Classes were canceled Wednesday and Thursday in many cities, including Chicago, home of the nation’s third-largest school system, and police warned of the risk of accidents on icy highways.
In a rare move, the U.S. Postal Service appeared to temporarily set aside its credo that “neither snow nor rain … nor gloom of night” would stop its work: it halted deliveries from parts of the Dakotas through Ohio.
Temperatures in parts of the Northern Plains and Great Lakes plunged to as low minus 42 Fahrenheit (minus 41 Celsius) in Park Rapids, Minnesota, and minus 31F in Fargo, North Dakota, according to the National Weather Service. The frigid winds were bound for the U.S. East Coast later on Wednesday into Thursday.
Andrew Orrison, a meteorologist with the service, said the some of the coldest wind chills were recorded in International Falls, Minnesota, at minus 55F (minus 48C). Even the South Pole in Antarctica was warmer, with an expected low of minus 24F (minus 31C) with wind chill.
The bitter cold was caused by a displacement of the polar vortex, a stream of air that normally spins around the stratosphere over the North Pole, but whose current was disrupted and was now pushing south.
An Illinois police department found a fictitious cause for the icy blast, posting on Facebook that its officers had arrested Elsa, the frosty character from the Disney movie “Frozen,” for bringing the arctic air to the Midwest.
The McLean Police Department shared a staged photo of officers putting a woman dressed in a blue princess gown in pink handcuffs and escorting her into a police car.
Officials opened warming centers across the region, and in Chicago, police stations were open to anyone seeking refuge from the cold.
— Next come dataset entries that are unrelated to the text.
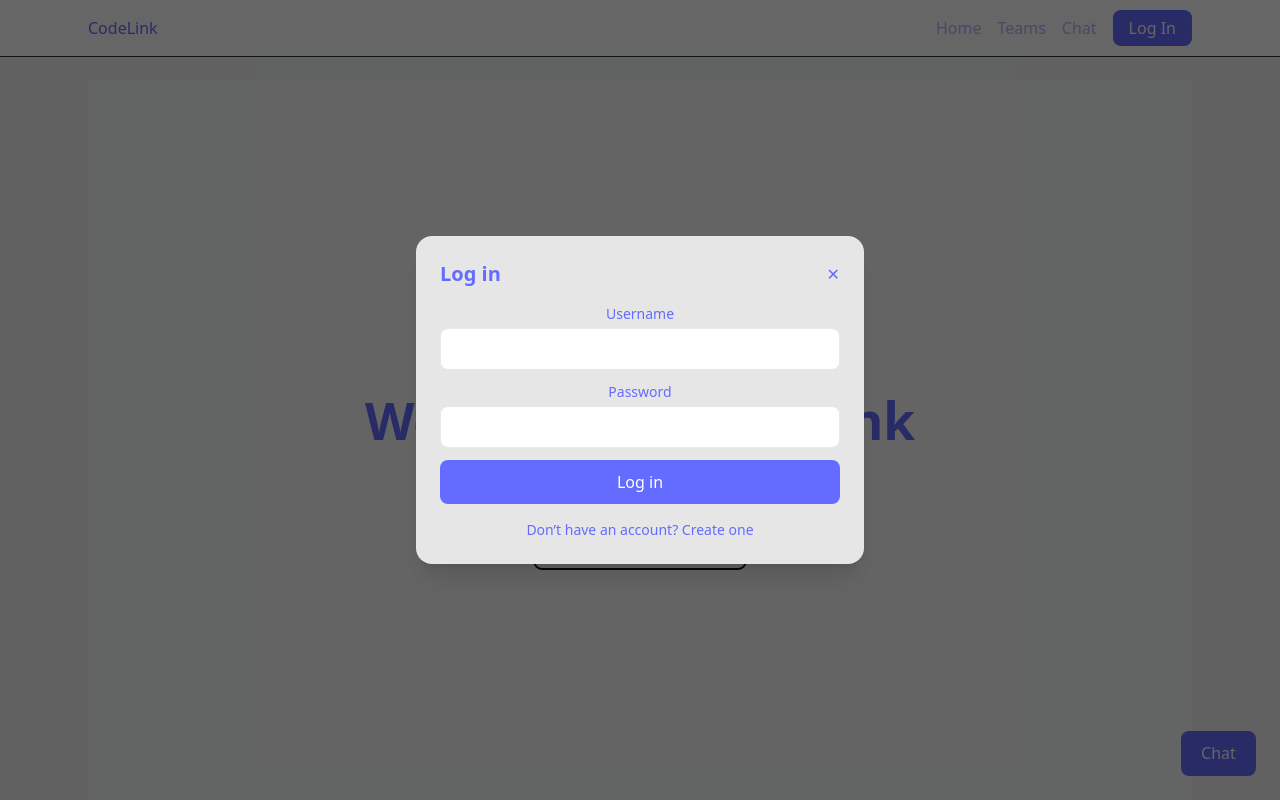
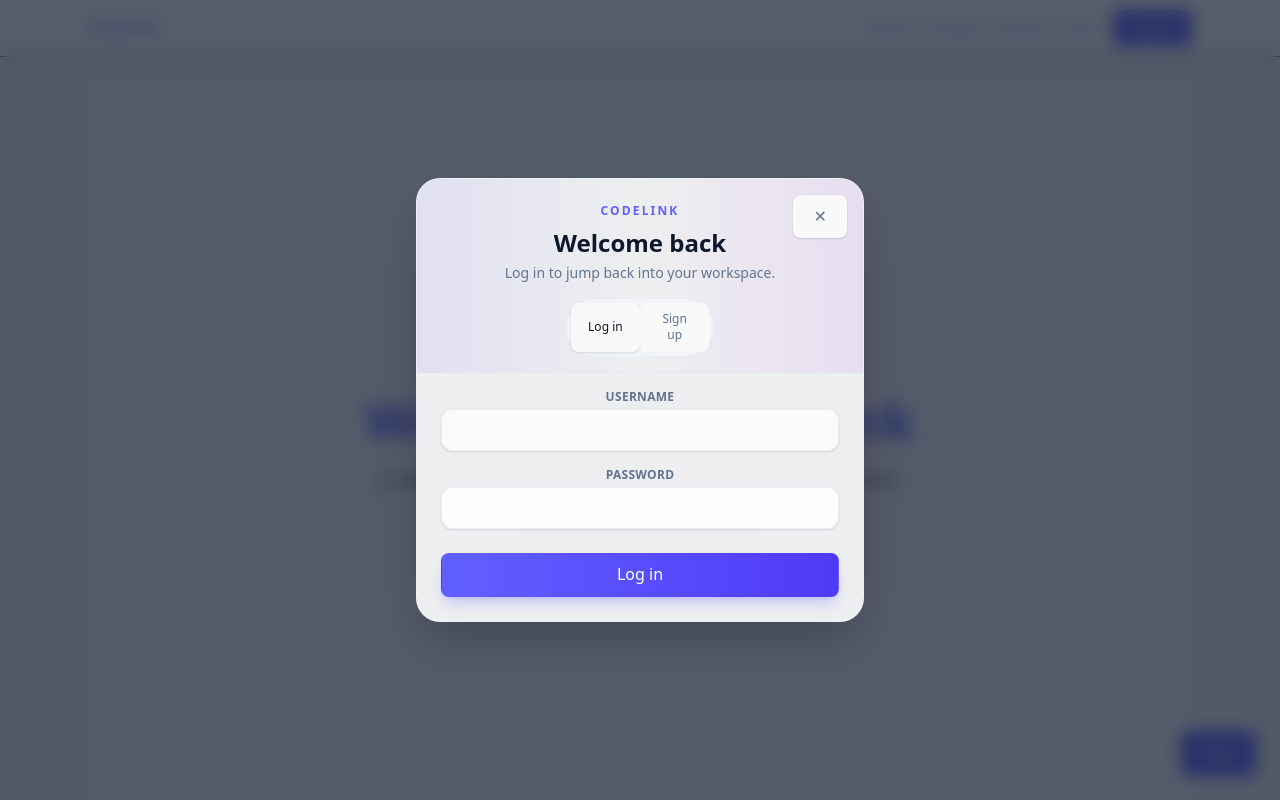
Before and after one commit to Dylante5/Stacked-and-Synced-CIS4914-Project, a React (Vite) app in the folder codelink/web/: page / in a window 1280 px wide. Both pictures are taken after a click on the button "Log in / Create account". Shown: the top 800 px of the page. Built offline with nearby package versions, Linux system fonts and the light colour scheme; no server answers.

Commit message:
added homepage, edited styling on authmodal to reflect a more modern look

```diff
--- a/codelink/web/src/App.jsx
+++ b/codelink/web/src/App.jsx
@@ -47,6 +47,19 @@ export default function App() {
               }}
             >
               Home
+            </Link>
+
+			<Link
+              to="/project"
+              className="hover:underline"
+              style={{
+                color: "#646cff",
+                opacity: user ? 1 : 0.5,
+                pointerEvents: user ? "auto" : "none",
+                cursor: user ? "pointer" : "not-allowed",
+              }}
+            >
+              Project
             </Link>
 
             <Link
--- a/codelink/web/src/components/AuthModal.jsx
+++ b/codelink/web/src/components/AuthModal.jsx
@@ -16,8 +16,10 @@ export default function AuthModal({ open, onClose, onSuccess }) {
     e.preventDefault();
     setErr("");
     setLoading(true);
+
     try {
       const url = mode === "login" ? "/api/auth/login" : "/api/auth/register";
+
       const payload =
         mode === "login"
           ? { username, password }
@@ -28,6 +30,7 @@ export default function AuthModal({ open, onClose, onSuccess }) {
         headers: { "Content-Type": "application/json" },
         body: JSON.stringify(payload),
       });
+
       const data = await res.json();
       if (!res.ok) throw new Error(data?.error || "Request failed");
 
@@ -41,44 +44,73 @@ export default function AuthModal({ open, onClose, onSuccess }) {
     }
   };
 
-  const color = "#646cff";
   const inputCls =
-    "mt-1 w-full rounded-lg border border-gray-300/50 bg-white text-black " +
-    "dark:bg-[#1a1a1a] dark:text-white dark:border-white/10 px-3 py-2 " +
-    "focus:outline-none focus:ring-2 focus:ring-[#646cff]";
-  const labelCls = "block text-sm font-medium";
+    "mt-1 w-full rounded-xl border border-slate-200/70 bg-white/80 " +
+    "px-3 py-2.5 text-sm text-slate-900 shadow-sm " +
+    "focus:outline-none focus:ring-2 focus:ring-indigo-500 focus:border-indigo-500 " +
+    "dark:bg-slate-900/70 dark:text-slate-100 dark:border-slate-700";
+
+  const labelCls =
+    "block text-xs font-semibold uppercase tracking-wide text-slate-500";
 
   return (
-    <div className="fixed inset-0 z-50 flex items-center justify-center p-4">
+    <div className="fixed inset-0 z-50 flex items-center justify-center px-4">
       <div
-        className="absolute inset-0 bg-black/60"
+        className="absolute inset-0 bg-slate-900/70 backdrop-blur-sm"
         onClick={onClose}
-        aria-hidden="true"
       />
-      <div
-        className="relative w-full max-w-md rounded-2xl shadow-xl app-surface p-6"
-        style={{ color }}
-      >
-        <div className="flex items-center justify-between">
-          <h2 className="text-xl font-semibold">
-            {mode === "login" ? "Log in" : "Create account"}
-          </h2>
+
+      <div className="relative w-full max-w-md">
+        <div className="relative overflow-hidden rounded-3xl border border-white/10 bg-white/90 shadow-2xl backdrop-blur-xl dark:bg-slate-900/90">
           <button
             type="button"
             onClick={onClose}
-            aria-label="Close"
-            style={{
-              backgroundColor: "transparent",
-              border: "none",
-              padding: 0,
-              color,
-            }}
+            className="absolute right-4 top-4 rounded-full border border-slate-200/70 bg-white/80 px-2 py-1 text-xs font-medium text-slate-500 shadow-sm hover:text-slate-700 dark:bg-slate-800/80 dark:border-slate-700"
           >
             ✕
           </button>
+          <div className="border-b border-slate-200/60 bg-gradient-to-r from-indigo-500/10 via-transparent to-purple-500/10 px-6 pt-6 pb-4 dark:border-slate-800">
+            <p className="text-xs font-semibold uppercase tracking-[0.18em] text-indigo-500">
+              CODELINK
+            </p>
+
+            <h2 className="mt-2 text-2xl font-semibold text-slate-900 dark:text-slate-50">
+              {mode === "login" ? "Welcome back" : "Create your account"}
+            </h2>
+
+            <p className="mt-1 text-sm text-slate-500 dark:text-slate-400">
+              {mode === "login"
+                ? "Log in to jump back into your workspace."
+                : "Sign up to start collaborating in real time."}
+            </p>
+            <div className="mt-4 flex justify-center">
+              <div className="inline-flex rounded-full bg-slate-100 p-1 text-xs font-medium dark:bg-slate-800">
+                <button
+                  type="button"
+                  onClick={() => setMode("login")}
+                  className={`flex-1 flex items-center justify-center text-center rounded-full px-3 py-1.5 transition ${
+                    mode === "login"
+                      ? "bg-white shadow-sm text-slate-900 dark:bg-slate-900 dark:text-slate-50"
+                      : "text-slate-500 hover:text-slate-700 dark:text-slate-400"
+                  }`}
+                >
+                  Log in
+                </button>
+                <button
+                  type="button"
+                  onClick={() => setMode("register")}
+                  className={`flex-1 flex items-center justify-center text-center rounded-full px-3 py-1.5 transition ${
+                    mode === "register"
+                      ? "bg-white shadow-sm text-slate-900 dark:bg-slate-900 dark:text-slate-50"
+                      : "text-slate-500 hover:text-slate-700 dark:text-slate-400"
+                  }`}
+                >
+                  Sign up
+                </button>
               </div>
-
-        <form onSubmit={submit} className="mt-4 space-y-3">
+            </div>
+          </div>
+          <form onSubmit={submit} className="px-6 pb-6 pt-4 space-y-4">
             <div>
               <label className={labelCls}>Username</label>
               <input
@@ -86,8 +118,10 @@ export default function AuthModal({ open, onClose, onSuccess }) {
                 value={username}
                 onChange={(e) => setUsername(e.target.value)}
                 required
+                autoComplete="username"
               />
             </div>
+
             <div>
               <label className={labelCls}>Password</label>
               <input
@@ -96,12 +130,12 @@ export default function AuthModal({ open, onClose, onSuccess }) {
                 value={password}
                 onChange={(e) => setPassword(e.target.value)}
                 required
+                autoComplete={mode === "login" ? "current-password" : "new-password"}
               />
             </div>
 
             {mode === "register" && (
-            <>
-              <div className="grid grid-cols-1 sm:grid-cols-2 gap-3">
+              <div className="grid grid-cols-1 gap-4 sm:grid-cols-2">
                 <div>
                   <label className={labelCls}>First name</label>
                   <input
@@ -121,61 +155,26 @@ export default function AuthModal({ open, onClose, onSuccess }) {
                   />
                 </div>
               </div>
-            </>
             )}
 
-          {err && <p style={{ color: "red" }}>{err}</p>}
+            {err && (
+              <p className="text-sm font-medium text-rose-500 bg-rose-50 border border-rose-100 rounded-xl px-3 py-2 dark:bg-rose-950/40 dark:border-rose-900/40">
+                {err}
+              </p>
+            )}
 
             <button
               type="submit"
               disabled={loading}
-            style={{
-              color: "#fff",
-              backgroundColor: color,
-              width: "100%",
-              padding: "0.6em 1.2em",
-              borderRadius: "8px",
-              fontWeight: "500",
-              fontFamily: "inherit",
-              border: "none",
-              cursor: "pointer",
-              transition: "0.2s",
-            }}
+              className="mt-2 inline-flex w-full items-center justify-center rounded-2xl bg-gradient-to-r from-indigo-500 to-indigo-600 px-4 py-2.5 text-sm font-semibold text-white shadow-lg shadow-indigo-500/25 transition hover:from-indigo-600 hover:to-indigo-700 disabled:opacity-60 disabled:cursor-not-allowed"
             >
-            {loading ? "Please wait…" : mode === "login" ? "Log in" : "Create account"}
+              {loading
+                ? "Please wait…"
+                : mode === "login"
+                ? "Log in"
+                : "Create account"}
             </button>
           </form>
-
-        <div className="mt-4 text-center text-sm">
-          {mode === "login" ? (
-            <button
-              type="button"
-              onClick={() => setMode("register")}
-              style={{
-                backgroundColor: "transparent",
-                border: "none",
-                padding: 0,
-                color,
-                cursor: "pointer",
-              }}
-            >
-              Don’t have an account? Create one
-            </button>
-          ) : (
-            <button
-              type="button"
-              onClick={() => setMode("login")}
-              style={{
-                backgroundColor: "transparent",
-                border: "none",
-                padding: 0,
-                color,
-                cursor: "pointer",
-              }}
-            >
-              Already have an account? Log in
-            </button>
-          )}
         </div>
       </div>
     </div>
--- a/codelink/web/src/pages/Home.jsx
+++ b/codelink/web/src/pages/Home.jsx
@@ -3,32 +3,225 @@ import { useNavigate } from "react-router-dom";
 import AuthModal from "../components/AuthModal";
 
 export default function Home() {
-  const [open, setOpen] = useState(false);
+  const [user, setUser] = useState(null);
+  const [authOpen, setAuthOpen] = useState(false);
   const navigate = useNavigate();
 
   useEffect(() => {
-    const u = localStorage.getItem("user");
-    if (u) navigate("/project");
-  }, [navigate]);
+    const saved = localStorage.getItem("user");
+    if (saved) {
+      try {
+        setUser(JSON.parse(saved));
+      } catch {
+      }
+    }
+  }, []);
 
+  const handleAuthSuccess = (u) => {
+    setUser(u);
+    setAuthOpen(false);
+    navigate("/");
+  };
+
+  const handleCreateProject = async () => {
+    const saved = localStorage.getItem("user");
+    if (!saved) {
+      setUser(null);
+      navigate("/");
+      return;
+    }
+
+    const currentUser = JSON.parse(saved);
+    const projectName = window.prompt("Enter a name for your new project:");
+    if (!projectName) return;
+
+    try {
+      const res = await fetch("/api/projectcreation/create", {
+        method: "POST",
+        headers: { "Content-Type": "application/json" },
+        body: JSON.stringify({
+          name: projectName,
+          userid: currentUser.id,
+        }),
+      });
+
+      const data = await res.json();
+      if (!res.ok) throw new Error(data?.error || "Project creation failed");
+
+      navigate("/app");
+    } catch (e) {
+      alert(e.message);
+    }
+  };
+
+  const goToEditor = () => navigate("/app");
+  const goToTeams = () => navigate("/teams");
+
+  const firstName = user?.firstName || "there";
+
+  // NOT LOGGED IN
+  if (!user) {
     return (
       <section className="flex flex-col items-center justify-center h-screen w-full text-center bg-gray-50">
         <h1 className="text-5xl font-extrabold">Welcome to CodeLink</h1>
-      <p className="mt-4 text-gray-600 text-lg">
-        Please log in to continue.
+        <p className="mt-4 text-lg max-w-xl text-gray-700">
+          A collaborative coding environment for teams and classrooms.
         </p>
+
         <button
-        onClick={() => setOpen(true)}
+          onClick={() => setAuthOpen(true)}
           className="mt-8 px-8 py-3 rounded-lg bg-black text-white hover:bg-gray-800"
         >
           Log in / Create account
         </button>
 
         <AuthModal
-        open={open}
-        onClose={() => setOpen(false)}
-        onSuccess={() => navigate("/project")}
+          open={authOpen}
+          onClose={() => setAuthOpen(false)}
+          onSuccess={handleAuthSuccess}
         />
       </section>
     );
   }
+
+  // LOGGED IN
+  return (
+    <section className="space-y-8 app-surface p-6 max-w-6xl mx-auto mt-10 mb-10 !bg-white" style={{ boxShadow: "3px 3px 10px rgba(0, 0, 0, 0.1)" }}>
+      {/* header/greeting */}
+      <div className="flex flex-col md:flex-row md:items-center md:justify-between gap-4">
+        <div>
+          <h1
+            className="text-3xl md:text-4xl font-extrabold"
+            style={{ color: "#646cff" }}
+          >
+            Welcome back, {firstName}
+          </h1>
+          <p className="mt-2 text-gray-700 max-w-2xl">
+            This is your CodeLink home base. From here, you can spin up new
+            projects, jump into the editor, or manage your teams for real-time
+            collaboration.
+          </p>
+        </div>
+      </div>
+
+      <section className="space-y-3">
+        <h2 className="text-xl font-semibold" style={{ color: "#646cff" }}>
+          Quick actions
+        </h2>
+        <div className="grid gap-4 md:grid-cols-3">
+          {/* create project */}
+          <button
+            onClick={handleCreateProject}
+            className="flex flex-col items-start justify-between rounded-xl border border-dashed border-[#646cff] bg-white p-4 text-left hover:shadow-md transition-shadow"
+          >
+            <div>
+              <div className="text-sm font-semibold uppercase text-[#646cff]">
+                New Project
+              </div>
+              <div className="mt-1 text-lg font-bold">
+                Create a new project
+              </div>
+              <p className="mt-2 text-sm text-gray-600">
+                Start a fresh workspace for your team’s code. You’ll be taken
+                straight to the editor once it’s created.
+              </p>
+            </div>
+            <span className="mt-3 text-sm font-medium text-[#646cff]">
+              + Create Project
+            </span>
+          </button>
+
+          {/* open editor */}
+          <button
+            onClick={goToEditor}
+            className="flex flex-col items-start justify-between rounded-xl border bg-white p-4 text-left hover:shadow-md transition-shadow"
+          >
+            <div>
+              <div className="text-sm font-semibold uppercase text-[#646cff]">
+                Projects
+              </div>
+              <div className="mt-1 text-lg font-bold">
+                Open a project
+              </div>
+              <p className="mt-2 text-sm text-gray-600">
+                View your existing projects or create a new one to begin coding.
+              </p>
+            </div>
+            <span className="mt-3 text-sm font-medium text-[#646cff]">
+              → Go to Projects
+            </span>
+          </button>
+
+          {/* go to teams */}
+          <button
+            onClick={goToTeams}
+            className="flex flex-col items-start justify-between rounded-xl border bg-white p-4 text-left hover:shadow-md transition-shadow"
+          >
+            <div>
+              <div className="text-sm font-semibold uppercase text-[#646cff]">
+                Collaboration
+              </div>
+              <div className="mt-1 text-lg font-bold">
+                Manage your teams
+              </div>
+              <p className="mt-2 text-sm text-gray-600">
+                Search for existing teams, create a new one, or join your
+                classmates and coworkers for group projects.
+              </p>
+            </div>
+            <span className="mt-3 text-sm font-medium text-[#646cff]">
+              → Go to Teams
+            </span>
+          </button>
+        </div>
+      </section>
+
+      {/* how to use CodeLink */}
+      <section className="space-y-3">
+        <h2 className="text-xl font-semibold" style={{ color: "#646cff" }}>
+          How to use CodeLink
+        </h2>
+        <ol className="list-decimal list-inside space-y-2 text-sm md:text-base text-gray-800">
+          <li>
+            <strong>Create or join a team.</strong>{" "}
+            Go to the <span className="font-semibold">Teams</span> page to
+            create a new team for your class or dev group, or join an existing
+            one.
+          </li>
+          <li>
+            <strong>Create a project.</strong> Use{" "}
+            <span className="font-semibold">“Create New Project”</span> above to
+            spin up a new workspace that your team can share.
+          </li>
+		  <li>
+            <strong>Chat with your team.</strong> Use the{" "}
+            <span className="font-semibold">“Chat”</span> above to
+            start talking to your teammates in real time, or press the {" "}
+			<span className="font-semibold">"Chat"</span> button in the bottom right of the web app.
+          </li>
+          <li>
+            <strong>Open the editor.</strong> On the{" "}
+            <span className="font-semibold">Project</span> page, you’ll see the option
+			to click one of your projects, which will bring you to the app page.
+          </li>
+          <li>
+            <strong>Collaborate in real time.</strong> When multiple users are
+            working on the same document, changes are synced live via
+            WebSockets, so everyone sees updates instantly.
+          </li>
+          <li>
+            <strong>Iterate and organize.</strong> Use teams and project-level
+            organization to assign work, keep classroom or team projects in one
+            place, and reduce context switching.
+          </li>
+        </ol>
+      </section>
+
+      {/* footer */}
+      <section className="text-xs text-gray-500">
+        Tip: You can always come back to this homepage via the{" "}
+        <span className="font-semibold">Home</span> tab in the top navigation.
+      </section>
+    </section>
+  );
+}
```
Also changed, not shown: 1 other file (tests, documents, lock files or other folders). Lines whose indentation alone changed are shown as unchanged.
Five city buses were also deployed to serve as mobile warming centers for homeless people.
The Chicago Police Department said that at most, it could encourage people to get out of the cold.
“But we will never force someone,” police officer Michael Carroll said.
At least five deaths relating to cold weather have been reported since Saturday in Iowa, Indiana, Illinois, Wisconsin and Minnesota, local media reports said.
Hundreds of flights, more than half of those scheduled, were canceled on Wednesday out of Chicago O’Hare and Chicago Midway international airports, according to the flight tracking site FlightAware.
Train service Amtrak said it would cancel all trains in and out of Chicago on Wednesday.
Most federal government offices in Washington D.C. opened three hours late on Wednesday due to the frigid weather already impacting the area.
Reporting by Suzannah Gonzales, additional reporting by Rich McKay in Atlanta, and Gina Cherelus and Jonathan Allen in New York; Editing by Scott Malone and Bernadette Baum